The battle lines for the fall elections in Wisconsin started earlier this year, like most wars, as a muddle, but are becoming more defined as the skirmishes for the Democratic Party primary flush out candidate positions or non-positions.
Just as the Republicans ran an all-out, one-note, anti-Obama campaign in 2016, the Democrats in Wisconsin are running what is shaping up this hot summer as a largely anti-Scott Walker campaign. The Dems have been more reactive than proactive.
It doesn’t take much imagination to run again someone else’s agenda, but at least it creates a clear choice for voters in one of most purple of states, split right down the middle between Republicans and Democrats.
To understand the state’s bipolar politics, look at our two U.S. Senators. Republican Ron Johnson is one of the most conservative in the Senate, and Democrat Tammy Baldwin, is one of the most liberal. Both do head fakes towards the middle, looking for support from independents, but that’s not where they live.
The eight Democrats running for the gold ring in the Aug. 14 primary to decide who takes on two-term Gov. Walker are hitting many of the same notes on the campaign trail. The octet is singing in harmony by promising to reverse the Act 10 restrictions on public employee unions, to undo the $4 billion deal with Foxconn, to pump more money into education than Walker and to increase subsidies in one form or another for health care.
The Foxconn opposition is based on polls that show the massive Racine project is unpopular up state. But politically astute Foxconn is spreading a few dollars on old downtown buildings for innovation centers in Milwaukee, Green Bay and Eau Claire. These a hundred dollar chips in a billion dollar poker game.
No one really knows how the Walker-Foxconn bet will play out. The subsidies are more than $300,000 per job created, way more than any previous inducements. But the Democrats, who seldom come off as pro growth, cannot say it isn’t a bold play.
One the governor’s side, he is pretty much sticking to his track record. He will talk endlessly about the state’s low unemployment rate of 2.8%, knowing full well that all governors have less to do with job trends in the short run than do national trends. The Democrats say he could have done better, that the state’s job growth rate still lags the nation. The latter is true.
They will have a tough time, though, with that argument when there are more jobs that people to fill them and when wages are finally moving upward. In reality, the worker shortage has become a constraint on economic growth.
None of the candidates have addressed the brain drain from the state, which moderated last year but has been running are some 10,000 college graduates per year.
Both parties are fully behind workforce training. It’s necessary, safe ground, but not a party differentiator.
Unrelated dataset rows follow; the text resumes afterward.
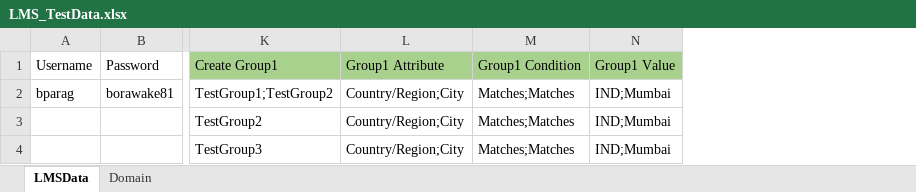
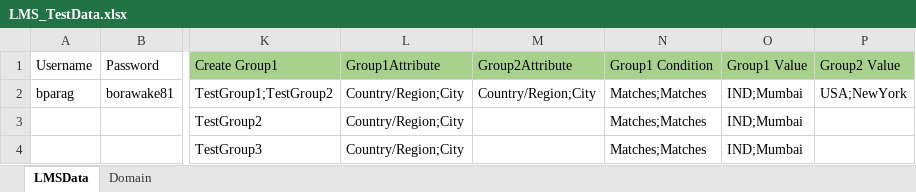
Before and after one commit to meetparag81/NewFrameworks, an Excel workbook: MYFramework/src/main/java/helper/exceldata/LMS_TestData.xlsx, sheet LMSData, drawn as a sheet; only a part is shown, gaps mark what is left out; values as stored, in another font and other column widths than the file's, no borders; the diff names each change by its address in the sheet, - before the commit and + after, or states it on an @@ line.

```diff
--- a/MYFramework/src/main/java/helper/exceldata/LMS_TestData.xlsx (sheet LMSData)
+++ b/MYFramework/src/main/java/helper/exceldata/LMS_TestData.xlsx (sheet LMSData)
+column M, rows 1-2: Group2Attribute | Country/Region;City
+column P, rows 1-2: Group2 Value | USA;NewYork
-L1: Group1 Attribute
+L1: Group1Attribute
```
Also changed, not shown: 17 other files.
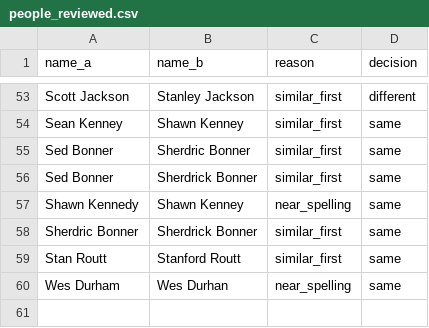
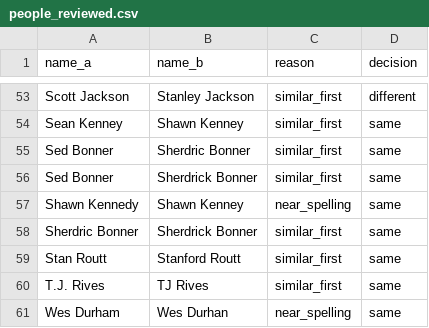
Before and after one commit to benboro/booth-review, a CSV file: data/reference/people_reviewed.csv, drawn as a sheet; only a part is shown, gaps mark what is left out.

Commit message:
Skip linked notes in 506 crew cells and fold T.J. Rives into TJ Rives, so neither shows as an extra person on the site; bump to 0.21.30

```diff
--- a/data/reference/people_reviewed.csv
+++ b/data/reference/people_reviewed.csv
@@ -59,2 +59,3 @@ Sherdric Bonner,Sherdrick Bonner,similar_first,same
 Stan Routt,Stanford Routt,similar_first,same
+T.J. Rives,TJ Rives,similar_first,same
 Wes Durham,Wes Durhan,near_spelling,same
```
Also changed, not shown: data/reference/people.csv, 5 other files.
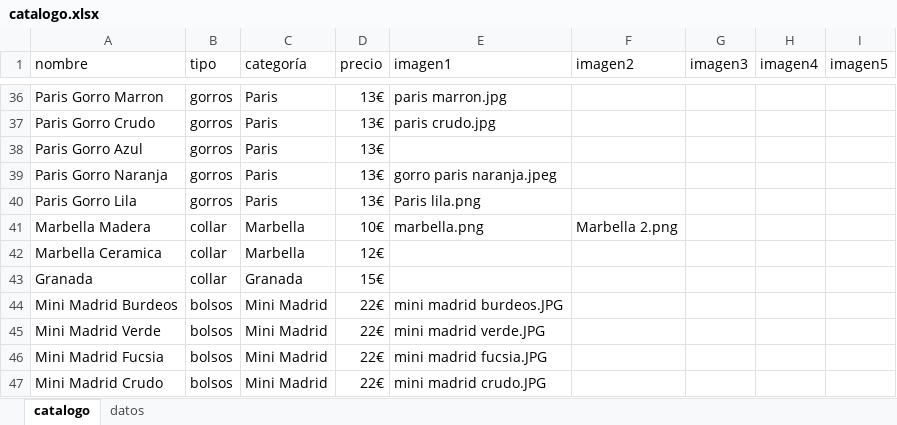
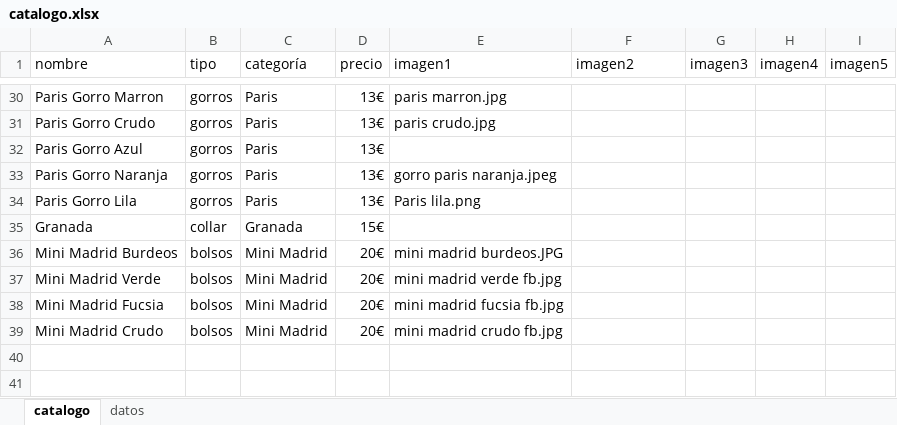
Before and after one commit to guillebielza/maruchis, an Excel workbook: catalogo.xlsx, sheet catalogo, drawn as a sheet; only a part is shown, gaps mark what is left out; values as stored, in another font and other column widths than the file's, no borders; charts and pictures and table styles not drawn; removed rows and columns are numbered as before the commit, all else as after; the diff covers the shown part only; the diff names each change by its address in the sheet, - before the commit and + after, or states it on an @@ line.

```diff
--- a/catalogo.xlsx (sheet catalogo)
+++ b/catalogo.xlsx (sheet catalogo)
-row 41: Marbella Madera | collar | Marbella | 10€ | marbella.png | Marbella 2.png
-row 42: Marbella Ceramica | collar | Marbella | 12€
-D36:D39 (precio): 22€
+D36:D39 (precio): 20€
-E37 (imagen1): mini madrid verde.JPG
+E37 (imagen1): mini madrid verde fb.jpg
-E38 (imagen1): mini madrid fucsia.JPG
+E38 (imagen1): mini madrid fucsia fb.jpg
-E39 (imagen1): mini madrid crudo.JPG
+E39 (imagen1): mini madrid crudo fb.jpg
```
Also changed, not shown: 6 removed rows and 16 edited cells elsewhere in this sheet, 7 other files.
Several of the Democrats have proposed free education at the technical college and two-year community college level. That’s unique, but has lacked a fiscal note – how it gets paid for.
Both parties are ducking major issues. The Democrats have been silent on how to increase economic strategy, always showing a certain antipathy for the corporations that make the economy go round.
Neither party has shown much leadership on stimulating the startup economy, despite the recent learning that entrepreneurs reinvent the economy and create most of the new jobs.
Both parties are paying needed attention to the opioid crisis.
The GOP has developed a blind spot on the environment. The want fewer regulations on development, but look past the enormous challenges to the Great Lakes, like the dead zone in Green Bay, the mussel invasion that came through the St. Lawrence Seaway and wreaks havoc on the fishery and the Asian Carp that will soon be ripping up the five lakes.
The Democrats worry about access to health care and want to make it free. The Republicans worry about the high taxes to pay for care. Neither has a clue about managing the costs that are driving prices of care to obscene levels.
Gov. Walker has chosen the debt route to fund highway construction. The Democrats want to raise taxes to fund the big highway costs.
All in, there are enough differences for voters to make a choice. It would be even easier of the parties would take on all the tough issues.
Of course, the wild card in all of the above is the Trump factor. The president’s minority base adores him. His opponents don’t oppose him; the despise him. Above all, he is divisive. Voters in the middle are still trying to figure out just what he is.
How his impact plays out this fall in Wisconsin, a state he carried in 2016, is anyone’s guess.